At the beginning of Robin Hawdons Perfect Wedding, Bill (Matt Johnson) awakes on the morning of his marriage beside a beautiful woman (Kristi McCarson). Unfortunately, shes not his fiancée. Though Bill doesnt realize it yet, shes the girlfriend of his best man, Tom (Fabio Pires), who happens to be in love with Bill's soon-to-be-wife, Rachel (Amber Bela Muse). Let the farce begin!
And begin it does, with all the professional fun such a setup implies. Director Teresa K. Pond knows exactly what shes doing, but doesn't seem to take any joy in doing itPerfect Weddings inevitable punch lines and gags are presented more as paid-for goods than as jokes. The stage, meanwhile, is as thrilling as a real-life TV set. The hotel room from The Hangover felt more authentic than this.
Not every form of life can be smothered. While the other actors dutifully sort out the tangled mess of crossed relationships and misunderstandings, Johnson smuggles some raucous energy into the role of erring groom. The man crawls under tables, cowers beneath dresses, squashes himself behind doorsbasically does anything to protect himself from his very own Bridezilla. Somehow he creates an endearing Charlie Brown/Chuckie hybrid.

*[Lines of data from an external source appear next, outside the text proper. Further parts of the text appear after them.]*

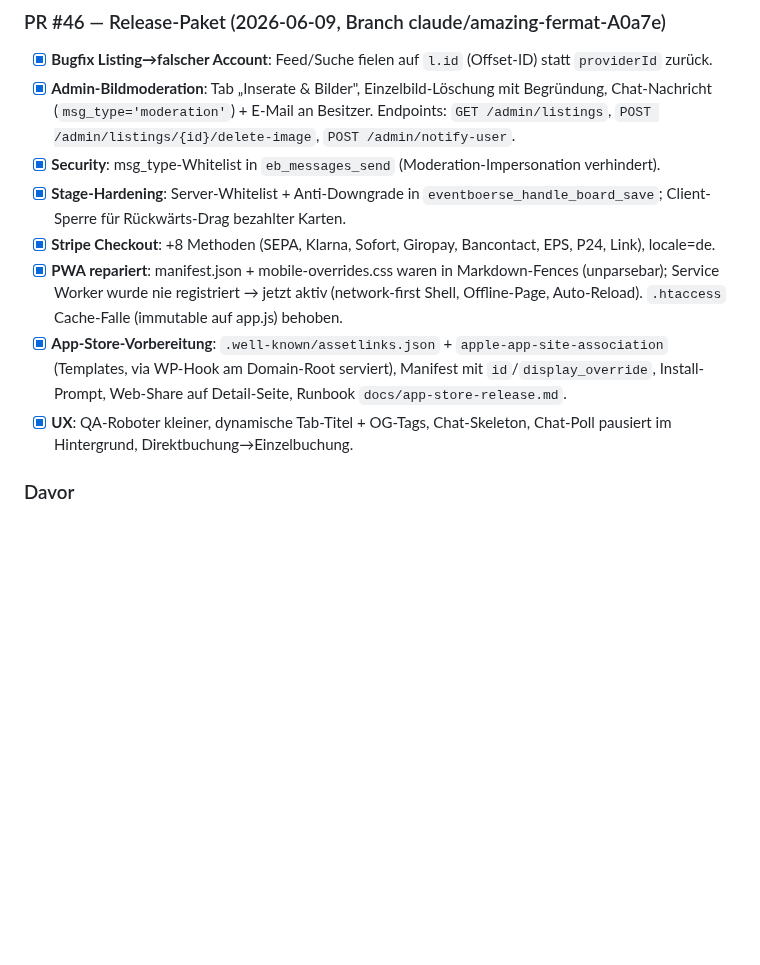
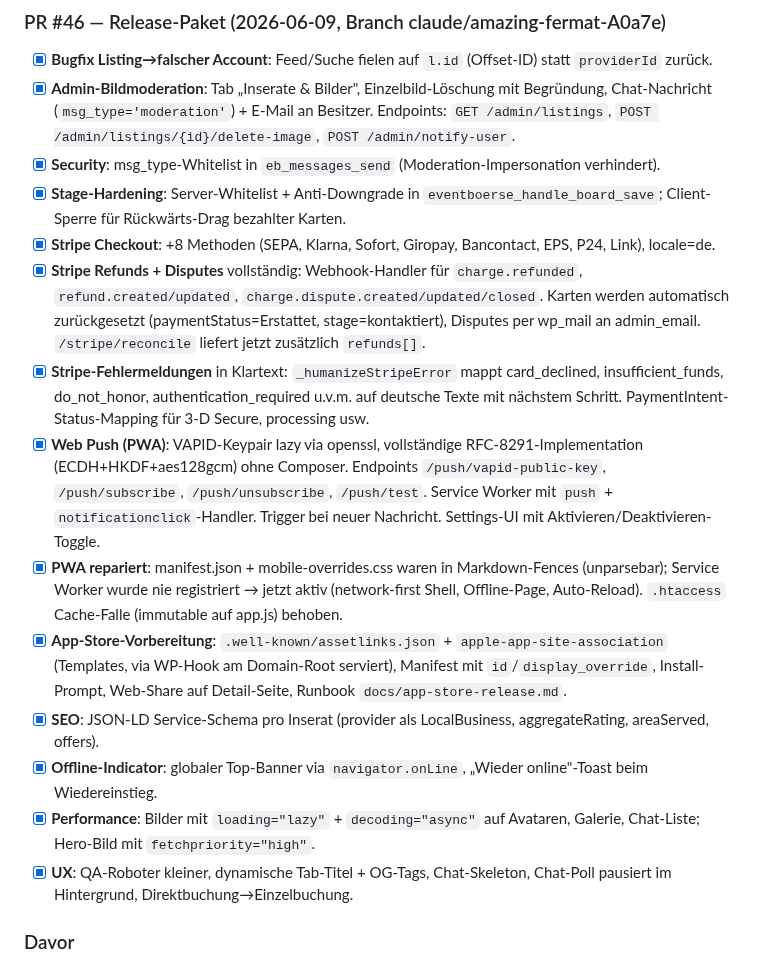
Before and after one commit to Sabindro53/eventboerse, a Markdown page: vault/Roadmap/Current-Sprint.md, the part around the change. GitHub-like rendering; blank space fills up the shorter version.

Commit message:
vault: PR #46 um Refunds/Disputes, Web Push, JSON-LD, Offline-Banner ergänzt

```diff
--- a/vault/Roadmap/Current-Sprint.md
+++ b/vault/Roadmap/Current-Sprint.md
@@ -42,8 +42,14 @@
 - [x] **Security**: msg_type-Whitelist in `eb_messages_send` (Moderation-Impersonation verhindert).
 - [x] **Stage-Hardening**: Server-Whitelist + Anti-Downgrade in `eventboerse_handle_board_save`; Client-Sperre für Rückwärts-Drag bezahlter Karten.
 - [x] **Stripe Checkout**: +8 Methoden (SEPA, Klarna, Sofort, Giropay, Bancontact, EPS, P24, Link), locale=de.
+- [x] **Stripe Refunds + Disputes** vollständig: Webhook-Handler für `charge.refunded`, `refund.created/updated`, `charge.dispute.created/updated/closed`. Karten werden automatisch zurückgesetzt (paymentStatus=Erstattet, stage=kontaktiert), Disputes per wp_mail an admin_email. `/stripe/reconcile` liefert jetzt zusätzlich `refunds[]`.
+- [x] **Stripe-Fehlermeldungen** in Klartext: `_humanizeStripeError` mappt card_declined, insufficient_funds, do_not_honor, authentication_required u.v.m. auf deutsche Texte mit nächstem Schritt. PaymentIntent-Status-Mapping für 3-D Secure, processing usw.
+- [x] **Web Push (PWA)**: VAPID-Keypair lazy via openssl, vollständige RFC-8291-Implementation (ECDH+HKDF+aes128gcm) ohne Composer. Endpoints `/push/vapid-public-key`, `/push/subscribe`, `/push/unsubscribe`, `/push/test`. Service Worker mit `push` + `notificationclick`-Handler. Trigger bei neuer Nachricht. Settings-UI mit Aktivieren/Deaktivieren-Toggle.
 - [x] **PWA repariert**: manifest.json + mobile-overrides.css waren in Markdown-Fences (unparsebar); Service Worker wurde nie registriert → jetzt aktiv (network-first Shell, Offline-Page, Auto-Reload). `.htaccess` Cache-Falle (immutable auf app.js) behoben.
 - [x] **App-Store-Vorbereitung**: `.well-known/assetlinks.json` + `apple-app-site-association` (Templates, via WP-Hook am Domain-Root serviert), Manifest mit `id`/`display_override`, Install-Prompt, Web-Share auf Detail-Seite, Runbook `docs/app-store-release.md`.
+- [x] **SEO**: JSON-LD Service-Schema pro Inserat (provider als LocalBusiness, aggregateRating, areaServed, offers).
+- [x] **Offline-Indicator**: globaler Top-Banner via `navigator.onLine`, „Wieder online"-Toast beim Wiedereinstieg.
+- [x] **Performance**: Bilder mit `loading="lazy"` + `decoding="async"` auf Avataren, Galerie, Chat-Liste; Hero-Bild mit `fetchpriority="high"`.
 - [x] **UX**: QA-Roboter kleiner, dynamische Tab-Titel + OG-Tags, Chat-Skeleton, Chat-Poll pausiert im Hintergrund, Direktbuchung→Einzelbuchung.
 
 ### Davor
```
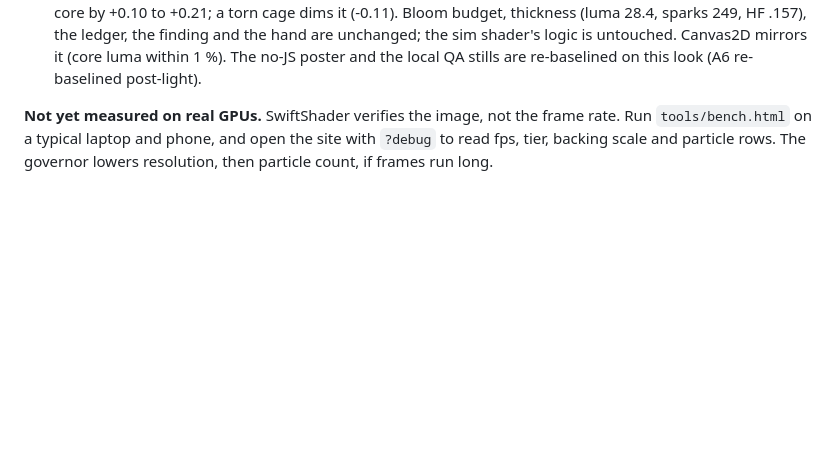
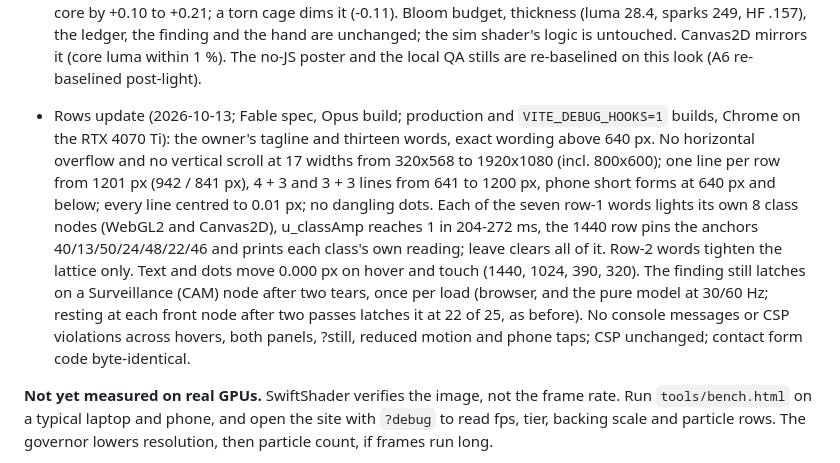
Before and after one commit to ottotheautonomous/twenty-nine-eleven, a Markdown page: VALIDATION.md, the part around the change. Rendered like a GitHub page; blank space fills up the shorter version.

```diff
--- a/VALIDATION.md
+++ b/VALIDATION.md
@@ -24,6 +24,7 @@ The Sentinel revision replaces the Threshold doorway and grid floor with a geode
   - Known: on GL the dimmed ring's centroid at the limb crossing measures 0.79 R (0.95 R on Canvas2D); it travels outward and reaches the limb as designed.
 
 - Light pass (v1.3 candidate; Fable-overseen: igloo X-figure study, ember diagnosis, Fable spec and review, adversarial code review): the ember is a light inside the cage. Only particles nearer than it cover it, soft across its depth, read from this frame through a bounded-alpha penumbra; it lights the lattice on each grain's sphere normal; the halo's front half is glow in the air over the near struts. Measured (deterministic, 1440x900 dpr 2, vs v1.2): back struts let the ember through 100 % (v1.2 5 %), front struts 57-62 % (a dim, never a cut: floors core 19 %, halo 57 %); core visible 100 % through a brisk pass (v1.2 49 %); hard steps at the core 6/4 (v1.2 155/149 neighbouring-pixel jumps > 0.5); back-strut warmth R/B 1.18-1.41 (v1.2 0.74-0.94), near struts 0.72-0.77, rings beyond 0.42 R within +0.012 of v1.2; the reset flare raises the warmth behind the core by +0.10 to +0.21; a torn cage dims it (-0.11). Bloom budget, thickness (luma 28.4, sparks 249, HF .157), the ledger, the finding and the hand are unchanged; the sim shader's logic is untouched. Canvas2D mirrors it (core luma within 1 %). The no-JS poster and the local QA stills are re-baselined on this look (A6 re-baselined post-light).
+- Rows update (2026-10-13; Fable spec, Opus build; production and `VITE_DEBUG_HOOKS=1` builds, Chrome on the RTX 4070 Ti): the owner's tagline and thirteen words, exact wording above 640 px. No horizontal overflow and no vertical scroll at 17 widths from 320x568 to 1920x1080 (incl. 800x600); one line per row from 1201 px (942 / 841 px), 4 + 3 and 3 + 3 lines from 641 to 1200 px, phone short forms at 640 px and below; every line centred to 0.01 px; no dangling dots. Each of the seven row-1 words lights its own 8 class nodes (WebGL2 and Canvas2D), u_classAmp reaches 1 in 204-272 ms, the 1440 row pins the anchors 40/13/50/24/48/22/46 and prints each class's own reading; leave clears all of it. Row-2 words tighten the lattice only. Text and dots move 0.000 px on hover and touch (1440, 1024, 390, 320). The finding still latches on a Surveillance (CAM) node after two tears, once per load (browser, and the pure model at 30/60 Hz; resting at each front node after two passes latches it at 22 of 25, as before). No console messages or CSP violations across hovers, both panels, ?still, reduced motion and phone taps; CSP unchanged; contact form code byte-identical.
 
 **Not yet measured on real GPUs.** SwiftShader verifies the image, not the frame rate. Run `tools/bench.html` on a typical laptop and phone, and open the site with `?debug` to read fps, tier, backing scale and particle rows. The governor lowers resolution, then particle count, if frames run long.
 
```
Also changed, not shown: README.md (+2 -2 lines).
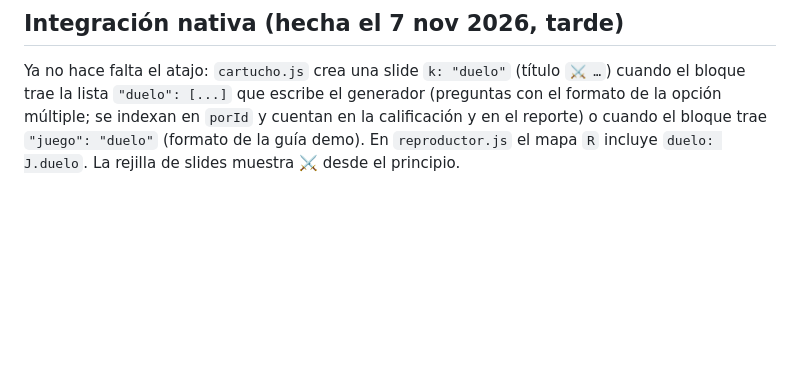
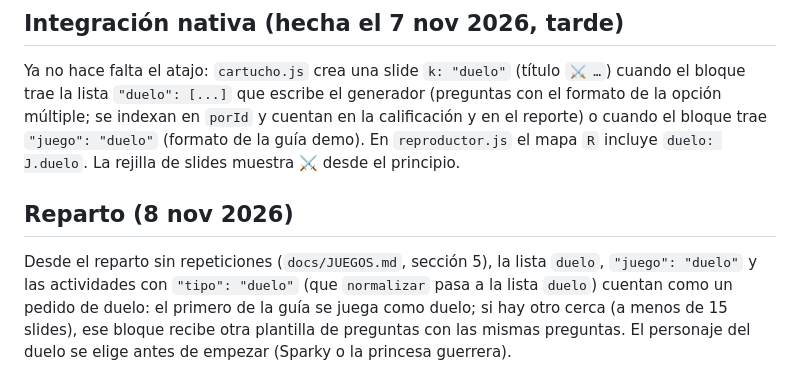
Before and after one commit to Danflores01/accesos-lumio, a Markdown page: docs/JUEGO-DUELO.md, the part around the change. Rendered like a GitHub page; blank space fills up the shorter version.

Commit message:
Documentación: el duelo dentro del reparto de plantillas y con elección de personaje
Co-Authored-By: Claude Opus 5.5 <noreply@anthropic.com>

```diff
--- a/docs/JUEGO-DUELO.md
+++ b/docs/JUEGO-DUELO.md
@@ -57,3 +57,10 @@ Ya no hace falta el atajo: `cartucho.js` crea una slide `k: "duelo"` (título `
 `"duelo": [...]` que escribe el generador (preguntas con el formato de la opción múltiple; se indexan en `porId` y
 cuentan en la calificación y en el reporte) o cuando el bloque trae `"juego": "duelo"` (formato de la guía demo). En
 `reproductor.js` el mapa `R` incluye `duelo: J.duelo`. La rejilla de slides muestra ⚔️ desde el principio.
+
+## Reparto (8 nov 2026)
+
+Desde el reparto sin repeticiones (`docs/JUEGOS.md`, sección 5), la lista `duelo`, `"juego": "duelo"` y las actividades
+con `"tipo": "duelo"` (que `normalizar` pasa a la lista `duelo`) cuentan como un pedido de duelo: el primero de la guía
+se juega como duelo; si hay otro cerca (a menos de 15 slides), ese bloque recibe otra plantilla de preguntas con las
+mismas preguntas. El personaje del duelo se elige antes de empezar (Sparky o la princesa guerrera).
```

But a clown can never be a husband, at least not one whose marriage we care about. By the end of the playwhen truth outs, couples rearrange, and everyone blitzes determinedly down the aislewe are left with only the grinding of a genre's gears. Avoid unless shotguns are involved.